Ziosoft has been trying to unlock the U.S. market for advanced visualization for several years. It may have found the key with a technology unveiled this week at RSNA2010.
Producing images that border on photorealism, ZioSoft’s new PhyZiodynamic algorithms take postprocessing to a new level, one the Japanese company describes as “functional imaging analytics.” Image data are not only visually striking but measurable and highly reproducible, according to Rob Royea, president and COO for Ziosoft, adding objectivity to what has typically been a subjective medium.
|A porcine valve replacement (center) is seen in this 3D image representative of a real-time dynamic loop showing the valve in action. The left anterior descending artery (LAD), left atrium (LA), and right ventricle (RA) are visible in the image.|
High-resolution 2D data are processed into high-fidelity 3D renderings, which are then animated to demonstrate real-time action. Four-dimensional loops portray dynamic volumetric imaging that allows functional analyses.
The new algorithms are powered by a supercomputing architecture that supports the rendering of 3D and 4D images.

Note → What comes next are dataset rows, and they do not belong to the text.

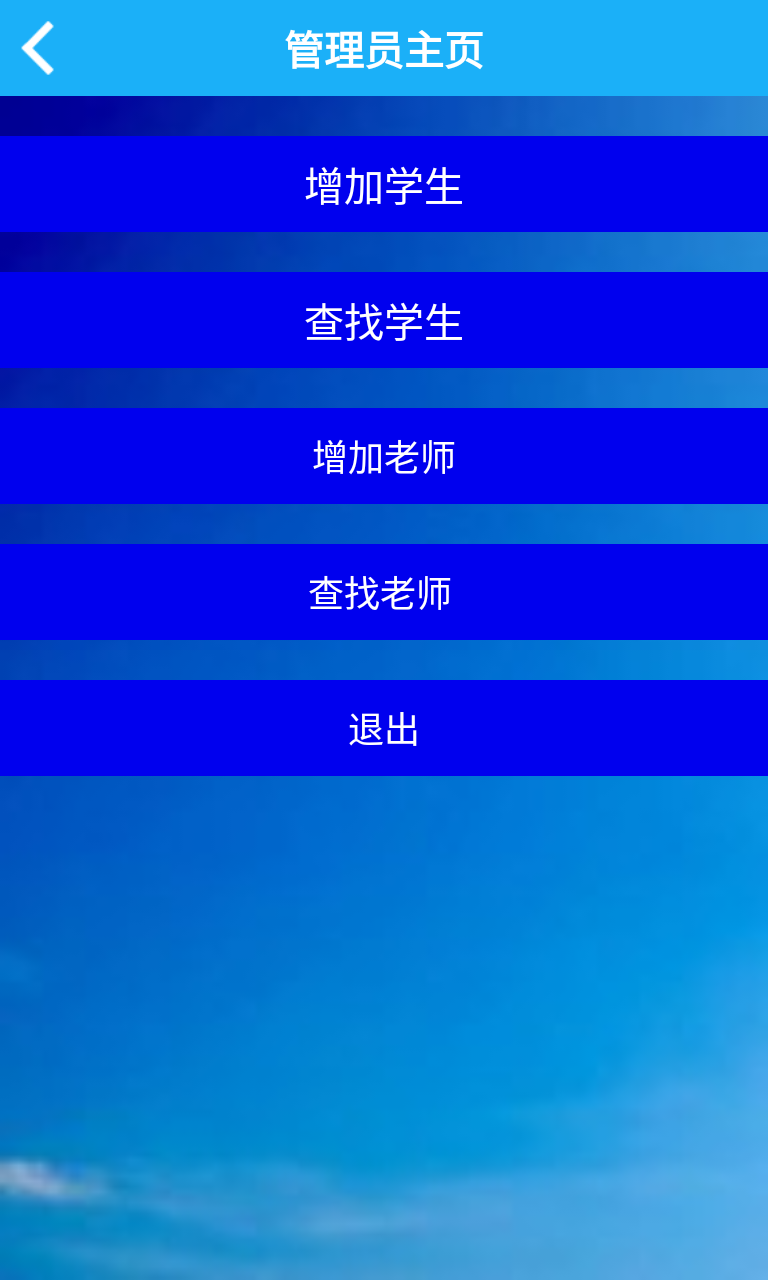
Repository: 15862175370/MyProject
Layout: 毕业设计系统源码_李伟/client/TeachSystem/res/layout/administrator_center.xml
These files come from the project's save history. The layout is drawn as it stood at one moment and after the next save; the edit follows.
It is drawn on a 768 x 1280 px phone screen (xhdpi) without system bars, with theme AppTheme; the app's code is not run.

Above is the layout before, as saved 2016-05-20 08:09:43.

### 毕业设计系统源码_李伟/client/TeachSystem/res/layout/administrator_center.xml
<?xml version="1.0" encoding="utf-8"?>
<LinearLayout xmlns:android="http://schemas.android.com/apk/res/android"
    android:layout_width="match_parent"
    android:layout_height="match_parent"
    android:background="@drawable/ad"
    android:orientation="vertical" >
        <!-- 标题栏 -->

    <RelativeLayout
        android:id="@+id/bjmgf_sdk_dock_pay_center_title_LayoutId"
        android:layout_width="match_parent"
        android:layout_height="48dp"
        android:background="#1bb0f8" >

        <RelativeLayout
            android:id="@+id/bjmgf_sdk_dock_pay_center_closeLlId"
            android:layout_width="wrap_content"
            android:layout_height="wrap_content"
            android:layout_alignParentLeft="true"
            android:layout_centerVertical="true"
            android:paddingBottom="10dp"
            android:paddingLeft="10dp"
            android:paddingRight="20dp"
            android:paddingTop="10dp" >

            <ImageView
                android:id="@+id/bjmgf_sdk_closeAboutBtnId"
                android:layout_width="wrap_content"
                android:layout_height="wrap_content"
                android:layout_centerVertical="true"
                android:src="@drawable/bjmgf_sdk_back" />
        </RelativeLayout>

        <TextView
            android:id="@+id/bjmgf_sdk_messageTextViewId"
            android:layout_width="wrap_content"
            android:layout_height="wrap_content"
            android:layout_centerInParent="true"
            android:gravity="center"
            android:text="管理员主页"
            android:textColor="#ffffff"
            android:textSize="20sp"
            android:textStyle="bold" />
    </RelativeLayout>

    <Button
        android:textSize="20dp"
        android:textColor="#ffffff"
        android:id="@+id/addstudent"
        android:layout_width="match_parent"
        android:layout_height="wrap_content"
        android:layout_marginTop="20dp"
        android:background="#ff0000ee"
        android:text="增加学生" />

    <Button
        android:textSize="20dp"
          android:textColor="#ffffff"
        android:id="@+id/serchstudent"
        android:layout_width="match_parent"
        android:layout_height="wrap_content"
        android:layout_marginTop="20dp"
        android:background="#ff0000ee"
        android:text="查找学生" />

    <Button
        android:textColor="#ffffff"
        android:id="@+id/addteacher"
        android:layout_width="match_parent"
        android:layout_height="wrap_content"
        android:layout_marginTop="20dp"
        android:background="#ff0000ee"
        android:text="增加老师" />

    <Button
        android:id="@+id/serchteacher"
        android:layout_width="match_parent"
        android:layout_height="wrap_content"
        android:layout_marginTop="20dp"
        android:background="#ff0000ee"
        android:textColor="#ffffff"
        android:text="查找老师 " />

    <Button
        android:textColor="#ffffff"
        android:layout_marginTop="20dp"
        android:background="#ff0000ee"
        android:id="@+id/exit"
        android:layout_width="match_parent"
        android:layout_height="wrap_content"
        android:text="退出" />

</LinearLayout>

Loaded but not shown: 毕业设计系统源码_李伟/client/TeachSystem/res/values/styles.xml (common file); 毕业设计系统源码_李伟/client/TeachSystem/res/values-v11/styles.xml (common file); 毕业设计系统源码_李伟/client/TeachSystem/res/values-v14/styles.xml (common file)

After the next save:
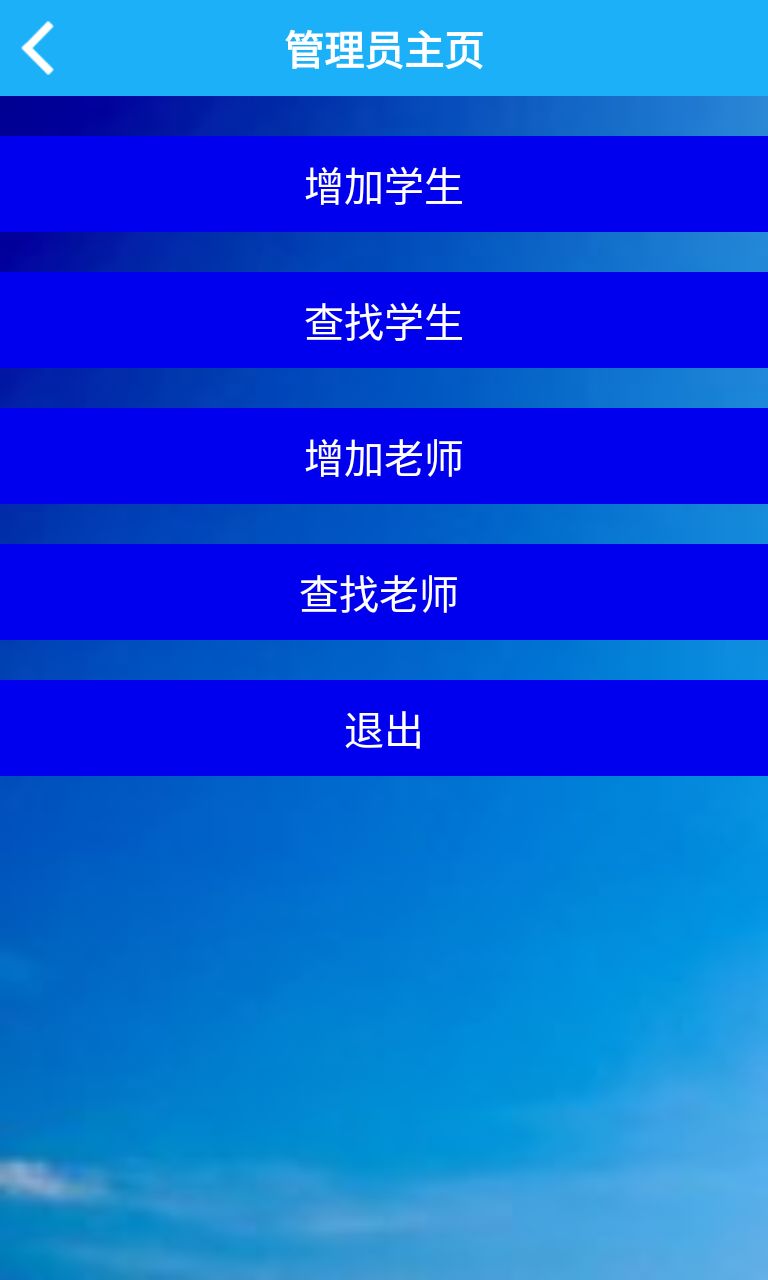
Saved 23 s later.
--- a/毕业设计系统源码_李伟/client/TeachSystem/res/layout/administrator_center.xml
+++ b/毕业设计系统源码_李伟/client/TeachSystem/res/layout/administrator_center.xml
@@ -64,6 +64,7 @@
         android:text="查找学生" />
 
     <Button
+          android:textSize="20dp"
         android:textColor="#ffffff"
         android:id="@+id/addteacher"
         android:layout_width="match_parent"
@@ -73,6 +74,7 @@
         android:text="增加老师" />
 
     <Button
+          android:textSize="20dp"
         android:id="@+id/serchteacher"
         android:layout_width="match_parent"
         android:layout_height="wrap_content"
@@ -82,6 +84,7 @@
         android:text="查找老师 " />
 
     <Button
+          android:textSize="20dp"
         android:textColor="#ffffff"
         android:layout_marginTop="20dp"
         android:background="#ff0000ee"
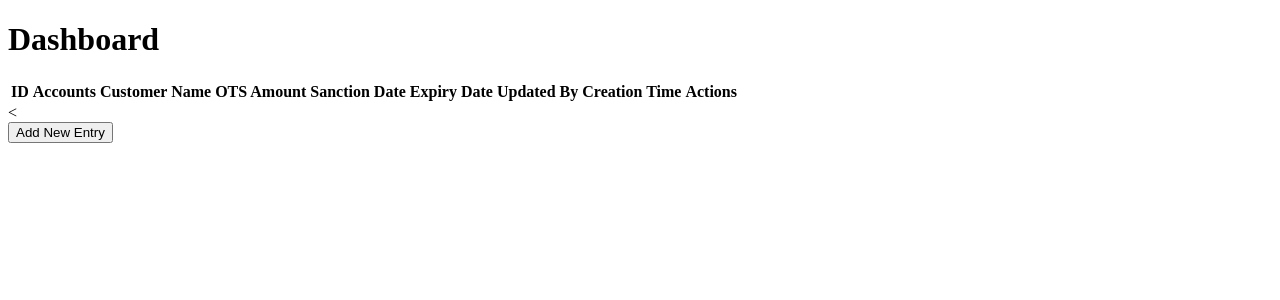
Repository: jigyasa0309/BrainvireDemos
Page: http://localhost/dashboard
These files come from the project's save history. The page is drawn as it stood at one moment and after the next save; the edit follows.
The browser window is 1280 px wide. The pictures show the whole page.
The page is this project's Thymeleaf template; nobody is signed in. The template is opened directly, without the code that normally fills it, so the values that code supplies are empty.

Above is the page before, as saved 2024-02-18 19:17:51.

### AdminSystem/Admin-System-1/src/main/resources/templates/dashboard.html
<!DOCTYPE html>
<html xmlns:th="http://www.thymeleaf.org">

<head>
    <meta charset="UTF-8">
    <title>Dashboard</title>
</head>

<body>
    <h1>Dashboard</h1>
    <table>
        <thead>
            <tr>
                <th>ID</th>
                <th>Accounts</th>
                <th>Customer Name</th>
                <th>OTS Amount</th>
                <th>Sanction Date</th>
                <th>Expiry Date</th>
                <th>Updated By</th>
                <th>Creation Time</th>
                <th>Actions</th> <!-- Added column for actions -->
            </tr>
        </thead>
        <tbody>
            <!-- Loop through entries and display each entry -->
            <tr th:each="entry : ${entries}">
                <td th:text="${entry.id}"></td>
                <td th:text="${entry.accounts}"></td>
                <td th:text="${entry.customerName}"></td>
                <td th:text="${entry.otsAmount}"></td>
                <td th:text="${entry.sanctionDate}"></td>
                <td th:text="${entry.expiryDate}"></td>
                <td th:text="${entry.updatedBy}"></td>
                <td th:text="${entry.creationTime}"></td>
                <td>
					<form th:action="@{'/edit/' + ${entry.id}}" method="get" style="display: inline;">
            <input type="submit" value="Edit">
        </form>
                    <form th:action="@{'/ots/delete/' + ${entry.id}}" method="post" style="display: inline;">
                        <input type="hidden" th:name="${_csrf.parameterName}" th:value="${_csrf.token}" />
                        <input type="submit" value="Delete">
                    </form>
                </td>
            </tr>
        </tbody>
    </table>

    <!-- Button for adding a new entry -->
    <<form th:action="@{/ots/add}" method="post">
        <input type="hidden" th:name="${_csrf.parameterName}" th:value="${_csrf.token}" />
        <input type="submit" value="Add New Entry">
    </form>
</body>

</html>

After the next save:
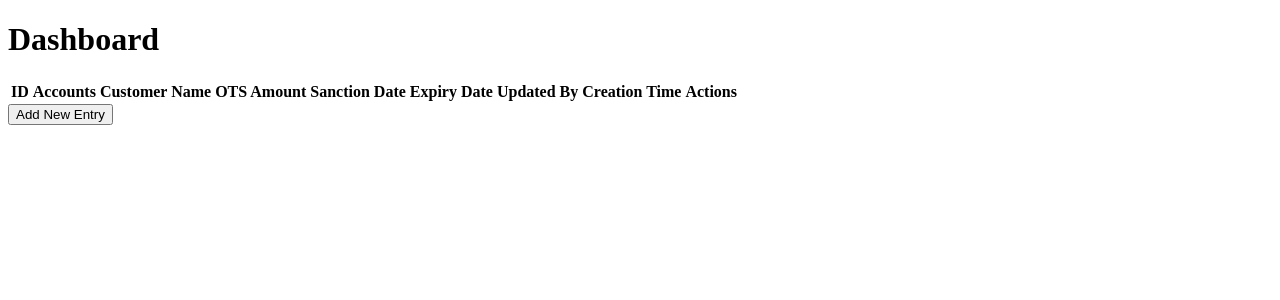
Saved 19 s later.
--- a/AdminSystem/Admin-System-1/src/main/resources/templates/dashboard.html
+++ b/AdminSystem/Admin-System-1/src/main/resources/templates/dashboard.html
@@ -47,7 +47,7 @@
     </table>
 
     <!-- Button for adding a new entry -->
-    <<form th:action="@{/ots/add}" method="post">
+    <form th:action="@{/ots/add}" method="post">
         <input type="hidden" th:name="${_csrf.parameterName}" th:value="${_csrf.token}" />
         <input type="submit" value="Add New Entry">
     </form>
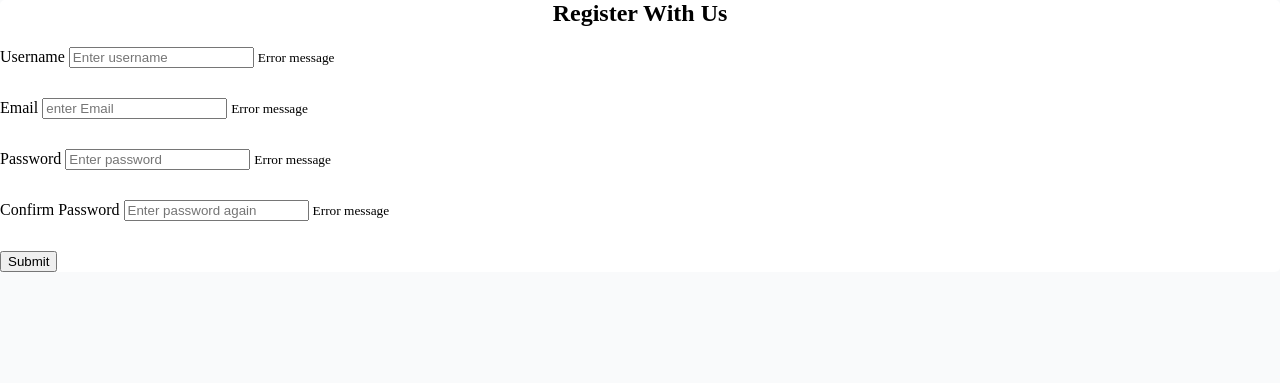
Repository: atko87/Form-Validator-Intro-
Page: index.html
The author's editor kept a copy of each file at every save. The page is drawn from the files as they stood at one save, then again after the next save.
The browser window is 1280 px wide. The pictures show the whole page.

Above is the page before, as saved 2020-03-07 23:00:00.

After the next save:
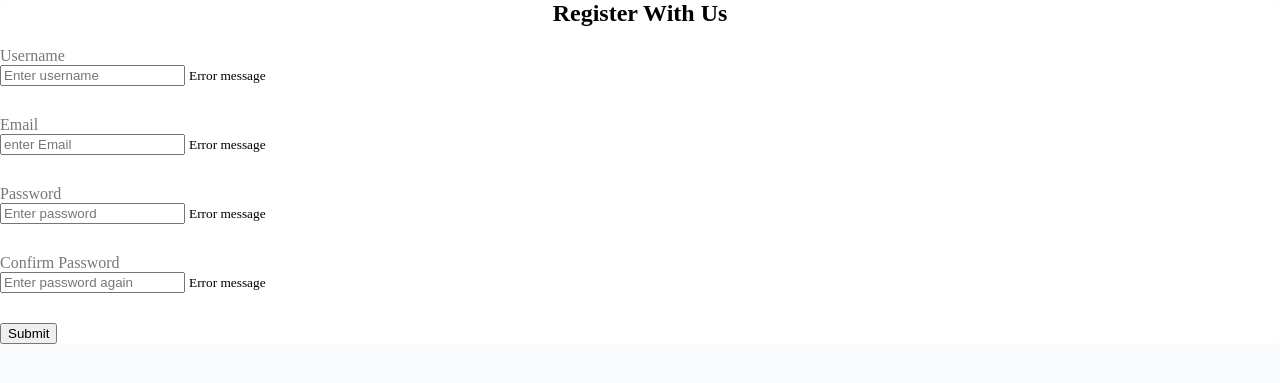
Saved 88 s later.
--- a/style.css
+++ b/style.css
@@ -32,3 +32,9 @@ h2 {
   padding-bottom: 20px;
   position: relative;
 }
+
+.form-control label {
+  color: #777;
+  display: block;
+  marigin-bottom: 5px;
+}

The company has harnessed these algorithms to drive functional analysis available on its MR Cardiac Analysis suite on its Ziostation system. Other analyses supported by the algorithms are designed to depict coronary vessels, time intensity, time-delayed signal intensity, and strain analysis of the heart. These are only sold outside the U.S.
PhyZiodynamics is a generational leap ahead in advanced visualization, according to Royea. The underlying basis of the technology is its ability to process images quickly and without data loss, thereby ensuring true fidelity renderings from any DICOM imaging modality.
Because the new PhyZiodynamic offerings are networked, as are all Ziosoft-based technologies, processed images are accessible anywhere throughout the enterprise with multiple concurrent users per off-the-shelf server.
In addition to its new PhyZiodynamic algorithms, the company will feature at its booth a new specialized liver analysis application for surgical and treatment planning. This application allows automatic segmentation of the liver. A guided workflow “wizard” breaks vascular structure, hepatic lobes, and lesions into segments.